[[ Input material, beginning ]]

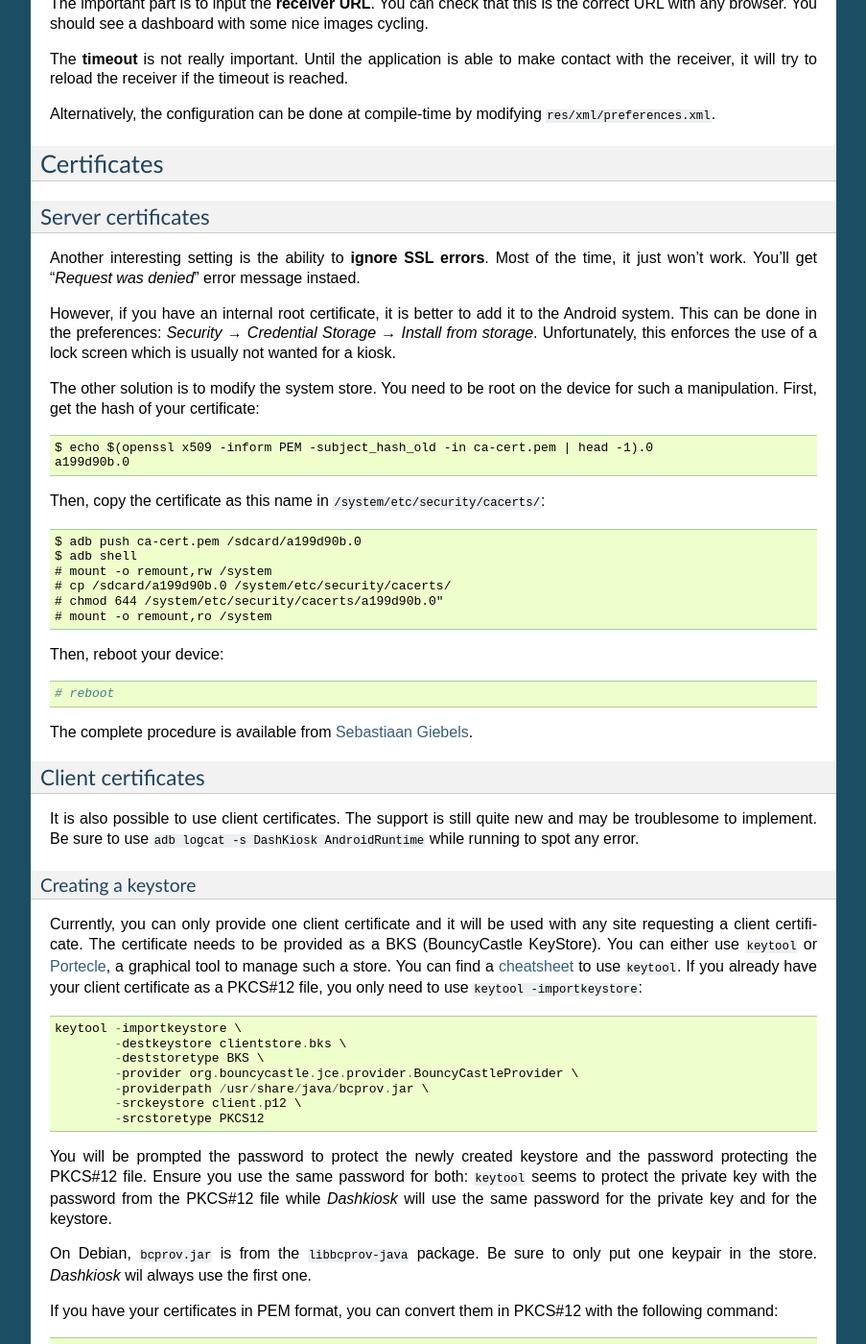
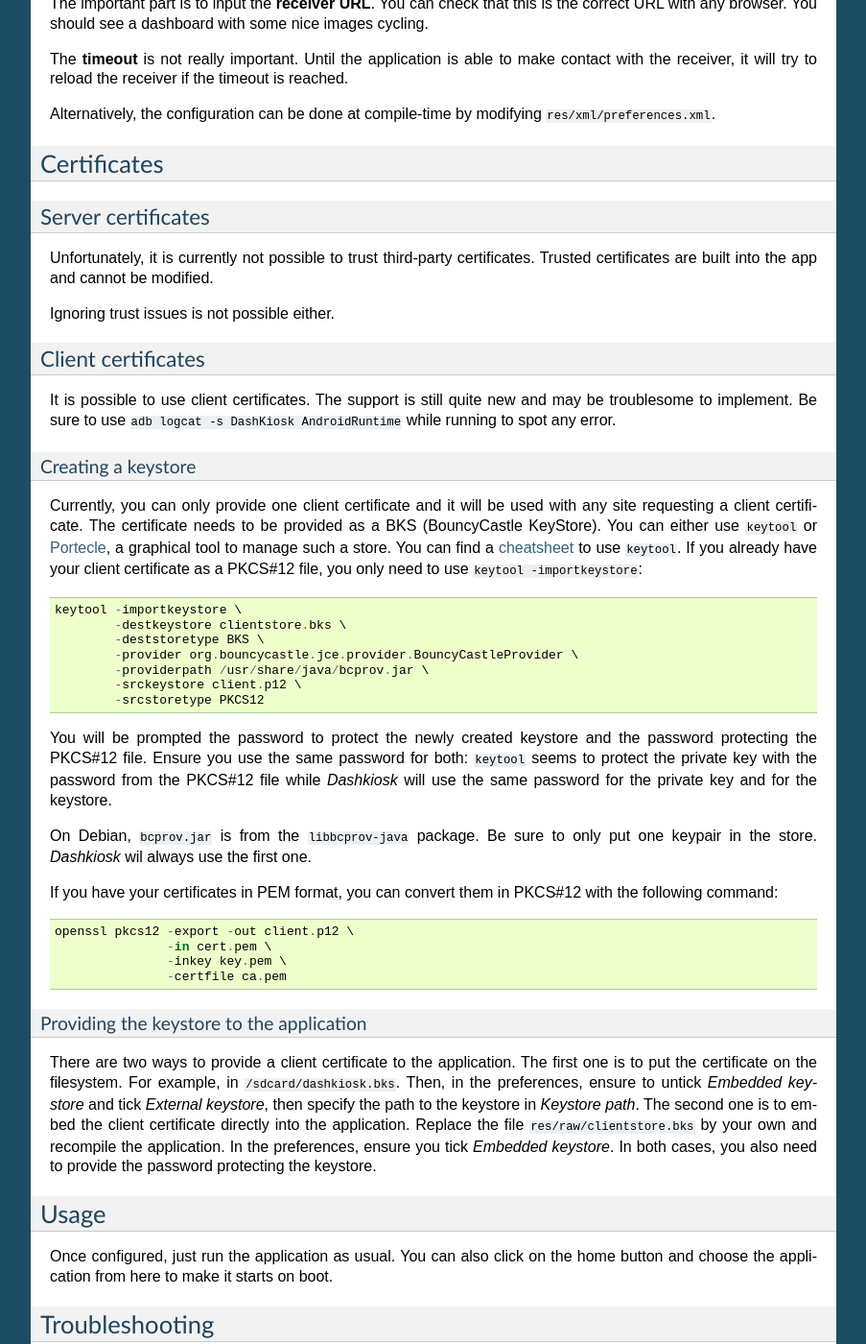
Before and after one commit to vincentbernat/dashkiosk, a Sphinx documentation site: the page built from docs/android.rst, in a window 1280 px wide and 1400 px high, scrolled down 1578 px. Shown: the whole window at 96% size, without its empty margins (198-1101 px from the left). Built offline with Sphinx 7.4.7, drawn with Linux system fonts in a browser that asks for light colours.

Commit message:
doc: don't document how to register a trusted certificate
It doesn't work. The webview doesn't seem to use the system trust store.

```diff
--- a/docs/android.rst
+++ b/docs/android.rst
@@ -122,43 +122,17 @@ Certificates
 Server certificates
 ~~~~~~~~~~~~~~~~~~~
 
-Another interesting setting is the ability to **ignore SSL
-errors**. Most of the time, it just won't work. You'll get "*Request
-was denied*" error message instaed.
+Unfortunately, it is currently not possible to trust third-party
+certificates. Trusted certificates are built into the app and cannot
+be modified.
 
-However, if you have an internal root certificate,
-it is better to add it to the Android system. This can be done in the
-preferences: *Security* → *Credential Storage* → *Install from
-storage*. Unfortunately, this enforces the use of a lock screen which
-is usually not wanted for a kiosk.
-
-The other solution is to modify the system store. You need to be root
-on the device for such a manipulation. First, get the hash of your
-certificate::
-
-    $ echo $(openssl x509 -inform PEM -subject_hash_old -in ca-cert.pem | head -1).0
-    a199d90b.0
-
-Then, copy the certificate as this name in ``/system/etc/security/cacerts/``::
-
-    $ adb push ca-cert.pem /sdcard/a199d90b.0
-    $ adb shell
-    # mount -o remount,rw /system
-    # cp /sdcard/a199d90b.0 /system/etc/security/cacerts/
-    # chmod 644 /system/etc/security/cacerts/a199d90b.0"
-    # mount -o remount,ro /system
-
-Then, reboot your device::
-
-    # reboot
-
-The complete procedure is available from `Sebastiaan Giebels`_.
+Ignoring trust issues is not possible either.
 
 Client certificates
 ~~~~~~~~~~~~~~~~~~~
 
-It is also possible to use client certificates. The support is still
-quite new and may be troublesome to implement. Be sure to use ``adb
+It is possible to use client certificates. The support is still quite
+new and may be troublesome to implement. Be sure to use ``adb
 logcat -s DashKiosk AndroidRuntime`` while running to spot any error.
 
 Creating a keystore
@@ -237,7 +211,6 @@ dashboards. Javascript errors from the receiver are prefixed with
 .. _Crosswalk project: https://crosswalk-project.org/
 .. _Portecle: http://portecle.sourceforge.net/
 .. _cheatsheet: https://github.com/vincentbernat/dashkiosk-android/blob/master/certificates/generate
-.. _Sebastiaan Giebels: http://wiki.pcprobleemloos.nl/android/cacert
 
 .. rubric:: Footnotes
 
```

[[ Input material, end ]]

■ **What you should do**
Your copy should match the data exactly, apart from the images, which are dropped.

■ **Task answer**
Before and after one commit to vincentbernat/dashkiosk, a Sphinx documentation site: the page built from docs/android.rst, in a window 1280 px wide and 1400 px high, scrolled down 1578 px. Shown: the whole window at 96% size, without its empty margins (198-1101 px from the left). Built offline with Sphinx 7.4.7, drawn with Linux system fonts in a browser that asks for light colours.

Commit message:
doc: don't document how to register a trusted certificate
It doesn't work. The webview doesn't seem to use the system trust store.

```diff
--- a/docs/android.rst
+++ b/docs/android.rst
@@ -122,43 +122,17 @@ Certificates
 Server certificates
 ~~~~~~~~~~~~~~~~~~~
 
-Another interesting setting is the ability to **ignore SSL
-errors**. Most of the time, it just won't work. You'll get "*Request
-was denied*" error message instaed.
+Unfortunately, it is currently not possible to trust third-party
+certificates. Trusted certificates are built into the app and cannot
+be modified.
 
-However, if you have an internal root certificate,
-it is better to add it to the Android system. This can be done in the
-preferences: *Security* → *Credential Storage* → *Install from
-storage*. Unfortunately, this enforces the use of a lock screen which
-is usually not wanted for a kiosk.
-
-The other solution is to modify the system store. You need to be root
-on the device for such a manipulation. First, get the hash of your
-certificate::
-
-    $ echo $(openssl x509 -inform PEM -subject_hash_old -in ca-cert.pem | head -1).0
-    a199d90b.0
-
-Then, copy the certificate as this name in ``/system/etc/security/cacerts/``::
-
-    $ adb push ca-cert.pem /sdcard/a199d90b.0
-    $ adb shell
-    # mount -o remount,rw /system
-    # cp /sdcard/a199d90b.0 /system/etc/security/cacerts/
-    # chmod 644 /system/etc/security/cacerts/a199d90b.0"
-    # mount -o remount,ro /system
-
-Then, reboot your device::
-
-    # reboot
-
-The complete procedure is available from `Sebastiaan Giebels`_.
+Ignoring trust issues is not possible either.
 
 Client certificates
 ~~~~~~~~~~~~~~~~~~~
 
-It is also possible to use client certificates. The support is still
-quite new and may be troublesome to implement. Be sure to use ``adb
+It is possible to use client certificates. The support is still quite
+new and may be troublesome to implement. Be sure to use ``adb
 logcat -s DashKiosk AndroidRuntime`` while running to spot any error.
 
 Creating a keystore
@@ -237,7 +211,6 @@ dashboards. Javascript errors from the receiver are prefixed with
 .. _Crosswalk project: https://crosswalk-project.org/
 .. _Portecle: http://portecle.sourceforge.net/
 .. _cheatsheet: https://github.com/vincentbernat/dashkiosk-android/blob/master/certificates/generate
-.. _Sebastiaan Giebels: http://wiki.pcprobleemloos.nl/android/cacert
 
 .. rubric:: Footnotes
 
```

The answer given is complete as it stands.